Why Protesting Horse Meat Makes No Sense

In the past 24 hours, I have received several messages from individuals asking me to help them start a campaign to stop a Philadelphia restaurant from serving horse meat. The restaurant, Monsu, claims to be adding horse to the menu in the near future.

Those who oppose this action either tend to be people who aren't vegan or people who are vegan, but think that the "toxins" in horse meat and the addition of another species to a menu somehow justifies the effort. As an ethical vegan, to me, a campaign against this restaurant could not make any less sense.

First of all, who cares if someone is eating a horse instead of a chicken or a cow? What's the difference? It's all morally indistinguishable and it's all wrong. It's wrong to use and kill animals, period. I could care less whether it be a horse, or a pig, or a dog, or a cat.
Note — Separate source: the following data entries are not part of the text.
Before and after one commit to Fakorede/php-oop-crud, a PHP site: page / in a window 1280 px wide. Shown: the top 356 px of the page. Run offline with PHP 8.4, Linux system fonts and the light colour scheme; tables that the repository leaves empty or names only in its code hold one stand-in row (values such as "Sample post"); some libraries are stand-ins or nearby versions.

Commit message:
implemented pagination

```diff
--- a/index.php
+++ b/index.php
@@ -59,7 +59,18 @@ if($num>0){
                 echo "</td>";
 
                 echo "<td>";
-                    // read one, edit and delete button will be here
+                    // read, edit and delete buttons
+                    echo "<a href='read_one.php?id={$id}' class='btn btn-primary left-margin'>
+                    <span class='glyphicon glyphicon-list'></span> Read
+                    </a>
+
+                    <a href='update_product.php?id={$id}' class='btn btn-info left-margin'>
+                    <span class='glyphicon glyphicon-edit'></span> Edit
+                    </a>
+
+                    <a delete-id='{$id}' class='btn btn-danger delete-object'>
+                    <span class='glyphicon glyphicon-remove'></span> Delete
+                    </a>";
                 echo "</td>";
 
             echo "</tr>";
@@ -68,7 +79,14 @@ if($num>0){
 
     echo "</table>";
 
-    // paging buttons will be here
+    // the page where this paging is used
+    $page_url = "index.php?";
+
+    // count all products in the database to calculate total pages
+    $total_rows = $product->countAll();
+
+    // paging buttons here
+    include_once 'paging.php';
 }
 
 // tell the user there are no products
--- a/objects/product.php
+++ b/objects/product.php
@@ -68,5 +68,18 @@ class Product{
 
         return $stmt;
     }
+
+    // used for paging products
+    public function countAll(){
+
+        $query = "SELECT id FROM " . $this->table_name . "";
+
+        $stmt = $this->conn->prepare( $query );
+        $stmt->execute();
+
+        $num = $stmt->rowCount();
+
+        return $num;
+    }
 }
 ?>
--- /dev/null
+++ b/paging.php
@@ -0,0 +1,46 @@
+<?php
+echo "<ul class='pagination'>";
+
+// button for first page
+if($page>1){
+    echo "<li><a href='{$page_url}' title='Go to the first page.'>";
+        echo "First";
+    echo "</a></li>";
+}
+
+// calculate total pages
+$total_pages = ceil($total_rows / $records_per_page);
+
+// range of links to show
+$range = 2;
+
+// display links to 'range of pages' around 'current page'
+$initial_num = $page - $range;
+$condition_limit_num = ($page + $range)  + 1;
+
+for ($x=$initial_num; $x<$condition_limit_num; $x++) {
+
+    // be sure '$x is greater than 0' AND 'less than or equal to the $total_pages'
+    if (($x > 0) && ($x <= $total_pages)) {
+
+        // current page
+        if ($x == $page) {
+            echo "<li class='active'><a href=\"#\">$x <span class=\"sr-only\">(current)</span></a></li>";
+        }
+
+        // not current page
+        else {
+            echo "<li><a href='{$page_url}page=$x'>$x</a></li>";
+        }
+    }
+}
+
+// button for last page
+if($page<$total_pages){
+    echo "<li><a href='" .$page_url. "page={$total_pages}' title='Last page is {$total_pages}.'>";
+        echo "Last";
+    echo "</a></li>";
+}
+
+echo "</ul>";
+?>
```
So, why would I be outraged if someone ate horse instead of another animal?

If you truly wanted to make a case for "animal cruelty," with respect to the total number of animals killed, eating horse would actually be better than eating chicken. Chickens are much smaller, therefore, many more chickens must be killed to provide food for a menu than horses. So, if you really wanted to measure levels of atrocities, it would make more sense to get the smaller animals like chicken and fish off the menu.

Regarding adding more species to the menu, I don't see how this argument makes any sense at all. So what? Just because there are more animals to choose from does not mean that people are going to eat more food at each meal. They are simply opting to eat one animal versus another, a decision most people make at every meal. Adding more animals to the menu does not equal more animal food being consumed.

Also, would these same people who are making this argument go out and protest every restaurant that serves a new species of fish each day as part of a special menu? Of course, not. Or, would they protest a restaurant that started serving beef, if they didn't previously? I highly doubt that they would.

Let's also not forget how confusing these messages can be to the general public. If they see "animal rights" people protesting horse meat, the message they will receive is that horse meat is somehow bad, but eating cow or pig or chicken is completely fine. Is that really the message we want to send?

Honestly, what would make the most sense would be to encourage the restaurant to add vegan menu options in addition to the horse meat. At least that way, veganism is being promoted and when people order the vegan dish, they're not killing any animals instead of just switching from one animal to another.